Germany’s Volkswagen AG, the largest automaker in Europe and the second-biggest in the world, has recently received the approval from Thai authorities to construct a new assembly facility in the country.
The carmaker had actually been expecting the positive result for months, after delays dragged the company’s desire to build a manufacturing factory near Bangkok that would produce fuel-efficient models. According to a VW AG spokesperson, the company was given the positive news and their next move is to reassess the situation – they have actually have not come to any conclusion on whether to actually start building the factory, which is a confirmation of a recent report coming from German weekly magazine WirtschaftsWoche. People that have knowledge of the plans reported for Reuters last year that VW opted to apply for its first Thai plant as it mulled to take advantage of the country’s tax breaks that also stirred the interest and investment of General Motors and Ford.

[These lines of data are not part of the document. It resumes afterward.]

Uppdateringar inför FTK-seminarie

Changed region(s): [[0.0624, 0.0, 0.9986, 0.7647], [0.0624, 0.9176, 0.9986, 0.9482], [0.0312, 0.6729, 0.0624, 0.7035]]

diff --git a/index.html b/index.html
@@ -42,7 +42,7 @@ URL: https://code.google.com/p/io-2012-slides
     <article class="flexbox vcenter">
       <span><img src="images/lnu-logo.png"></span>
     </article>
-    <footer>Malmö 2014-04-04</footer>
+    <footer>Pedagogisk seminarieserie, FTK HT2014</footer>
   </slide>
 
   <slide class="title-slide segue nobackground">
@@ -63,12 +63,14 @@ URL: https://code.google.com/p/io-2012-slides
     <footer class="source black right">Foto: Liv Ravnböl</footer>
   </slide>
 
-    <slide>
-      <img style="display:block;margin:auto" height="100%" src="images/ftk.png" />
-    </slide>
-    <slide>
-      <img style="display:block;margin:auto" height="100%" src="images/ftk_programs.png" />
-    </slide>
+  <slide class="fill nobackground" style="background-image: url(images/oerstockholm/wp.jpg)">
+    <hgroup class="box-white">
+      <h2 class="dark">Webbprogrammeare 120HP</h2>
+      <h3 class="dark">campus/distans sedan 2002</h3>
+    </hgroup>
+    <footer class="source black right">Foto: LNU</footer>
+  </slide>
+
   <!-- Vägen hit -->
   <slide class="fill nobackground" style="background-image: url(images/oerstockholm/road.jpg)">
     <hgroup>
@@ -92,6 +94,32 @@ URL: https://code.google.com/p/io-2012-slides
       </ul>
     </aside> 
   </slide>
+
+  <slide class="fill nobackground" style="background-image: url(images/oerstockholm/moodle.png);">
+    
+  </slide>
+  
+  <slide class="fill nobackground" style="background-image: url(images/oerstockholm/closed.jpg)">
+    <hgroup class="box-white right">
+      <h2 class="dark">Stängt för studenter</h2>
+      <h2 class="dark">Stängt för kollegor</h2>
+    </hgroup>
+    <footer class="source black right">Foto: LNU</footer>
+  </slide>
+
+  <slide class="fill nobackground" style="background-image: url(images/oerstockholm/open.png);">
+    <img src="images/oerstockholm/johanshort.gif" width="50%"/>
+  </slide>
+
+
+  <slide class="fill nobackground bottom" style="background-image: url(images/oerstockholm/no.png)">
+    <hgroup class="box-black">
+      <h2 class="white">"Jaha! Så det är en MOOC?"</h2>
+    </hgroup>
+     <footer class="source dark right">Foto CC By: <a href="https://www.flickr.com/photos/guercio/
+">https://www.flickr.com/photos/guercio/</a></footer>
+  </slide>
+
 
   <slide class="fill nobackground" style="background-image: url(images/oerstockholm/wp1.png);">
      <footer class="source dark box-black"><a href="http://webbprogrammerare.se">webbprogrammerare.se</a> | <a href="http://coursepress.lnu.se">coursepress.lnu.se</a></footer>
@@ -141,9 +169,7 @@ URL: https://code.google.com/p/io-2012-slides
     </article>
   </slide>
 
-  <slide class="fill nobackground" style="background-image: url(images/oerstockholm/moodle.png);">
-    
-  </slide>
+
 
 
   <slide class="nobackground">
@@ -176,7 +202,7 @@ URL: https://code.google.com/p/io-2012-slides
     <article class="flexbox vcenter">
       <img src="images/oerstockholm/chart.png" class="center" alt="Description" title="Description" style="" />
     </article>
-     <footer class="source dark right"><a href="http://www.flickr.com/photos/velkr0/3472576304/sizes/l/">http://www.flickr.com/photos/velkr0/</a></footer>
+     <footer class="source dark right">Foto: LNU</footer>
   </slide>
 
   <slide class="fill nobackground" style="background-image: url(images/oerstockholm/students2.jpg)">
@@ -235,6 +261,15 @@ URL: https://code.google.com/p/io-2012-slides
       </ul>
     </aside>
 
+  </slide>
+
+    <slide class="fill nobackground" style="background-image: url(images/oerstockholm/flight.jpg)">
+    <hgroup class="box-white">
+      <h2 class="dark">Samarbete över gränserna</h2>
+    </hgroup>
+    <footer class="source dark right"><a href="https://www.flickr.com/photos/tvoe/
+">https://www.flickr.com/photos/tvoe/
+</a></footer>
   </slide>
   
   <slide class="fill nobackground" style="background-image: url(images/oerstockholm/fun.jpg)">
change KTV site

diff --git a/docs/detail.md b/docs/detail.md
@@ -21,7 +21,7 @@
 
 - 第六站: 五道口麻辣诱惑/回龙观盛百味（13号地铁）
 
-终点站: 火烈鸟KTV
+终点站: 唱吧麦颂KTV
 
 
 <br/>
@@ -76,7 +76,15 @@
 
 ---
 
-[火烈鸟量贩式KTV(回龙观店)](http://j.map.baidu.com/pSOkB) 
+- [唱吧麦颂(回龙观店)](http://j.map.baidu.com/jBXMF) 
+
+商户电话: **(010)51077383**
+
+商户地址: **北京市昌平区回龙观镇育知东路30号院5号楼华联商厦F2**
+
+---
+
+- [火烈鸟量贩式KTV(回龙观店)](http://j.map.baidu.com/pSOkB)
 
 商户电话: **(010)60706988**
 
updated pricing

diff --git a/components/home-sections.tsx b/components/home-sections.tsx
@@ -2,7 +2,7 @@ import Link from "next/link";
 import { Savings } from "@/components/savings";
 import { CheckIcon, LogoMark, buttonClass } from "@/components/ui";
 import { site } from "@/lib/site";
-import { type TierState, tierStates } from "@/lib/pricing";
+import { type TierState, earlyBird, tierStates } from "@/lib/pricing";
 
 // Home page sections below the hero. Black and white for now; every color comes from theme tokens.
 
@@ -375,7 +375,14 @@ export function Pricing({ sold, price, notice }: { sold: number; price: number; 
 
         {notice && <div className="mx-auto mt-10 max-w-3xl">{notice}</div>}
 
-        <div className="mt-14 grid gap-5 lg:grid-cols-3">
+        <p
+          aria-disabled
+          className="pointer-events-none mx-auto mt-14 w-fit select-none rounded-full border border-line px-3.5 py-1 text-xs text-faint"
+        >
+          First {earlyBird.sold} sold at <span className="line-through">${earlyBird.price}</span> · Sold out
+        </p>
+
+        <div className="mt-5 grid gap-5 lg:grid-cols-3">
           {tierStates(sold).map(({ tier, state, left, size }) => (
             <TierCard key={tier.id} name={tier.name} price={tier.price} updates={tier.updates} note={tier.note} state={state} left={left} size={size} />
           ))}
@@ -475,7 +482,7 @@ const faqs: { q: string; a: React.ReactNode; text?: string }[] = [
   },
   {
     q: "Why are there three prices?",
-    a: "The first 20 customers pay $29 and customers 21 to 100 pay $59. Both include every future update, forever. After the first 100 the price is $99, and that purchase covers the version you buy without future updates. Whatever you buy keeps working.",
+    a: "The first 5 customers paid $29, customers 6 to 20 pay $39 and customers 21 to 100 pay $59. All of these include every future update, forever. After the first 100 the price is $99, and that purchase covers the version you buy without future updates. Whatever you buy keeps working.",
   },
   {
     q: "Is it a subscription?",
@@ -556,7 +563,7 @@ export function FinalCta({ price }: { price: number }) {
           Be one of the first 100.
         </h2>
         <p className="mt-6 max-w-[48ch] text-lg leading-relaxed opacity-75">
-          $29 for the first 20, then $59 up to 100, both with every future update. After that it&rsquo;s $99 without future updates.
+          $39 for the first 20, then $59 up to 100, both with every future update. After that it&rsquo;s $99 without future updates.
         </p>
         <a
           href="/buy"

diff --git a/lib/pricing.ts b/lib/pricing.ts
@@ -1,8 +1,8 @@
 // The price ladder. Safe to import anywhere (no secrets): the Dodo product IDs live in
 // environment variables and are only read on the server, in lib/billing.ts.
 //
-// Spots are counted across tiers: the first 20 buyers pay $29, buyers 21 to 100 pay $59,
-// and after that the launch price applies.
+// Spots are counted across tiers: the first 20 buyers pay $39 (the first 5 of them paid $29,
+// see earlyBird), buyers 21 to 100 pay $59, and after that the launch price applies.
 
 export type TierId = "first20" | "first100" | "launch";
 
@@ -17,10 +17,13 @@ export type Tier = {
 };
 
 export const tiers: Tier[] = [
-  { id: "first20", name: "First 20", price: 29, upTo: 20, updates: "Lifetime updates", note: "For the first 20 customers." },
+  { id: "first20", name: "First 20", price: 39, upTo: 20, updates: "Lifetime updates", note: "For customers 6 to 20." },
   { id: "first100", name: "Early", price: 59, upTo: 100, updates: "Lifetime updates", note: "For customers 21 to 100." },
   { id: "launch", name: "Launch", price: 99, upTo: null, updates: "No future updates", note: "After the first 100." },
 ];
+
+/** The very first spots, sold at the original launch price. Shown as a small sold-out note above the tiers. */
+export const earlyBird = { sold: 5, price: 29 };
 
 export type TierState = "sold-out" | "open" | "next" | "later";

According to the media reports surrounding the planned production facility, the factory would be worth one billion euro and would focus on building 1.4 litre petrol engine models – with a forecasted total capacity of up to 300,000 units annually. Volkswagen has already set a firm foothold in the region, with ongoing production of the Passat, Polo and Jetta cars in Malaysia together with a local business partner and also has a new factory in Indonesia set to take advantage of the country’s growing demand for European cars.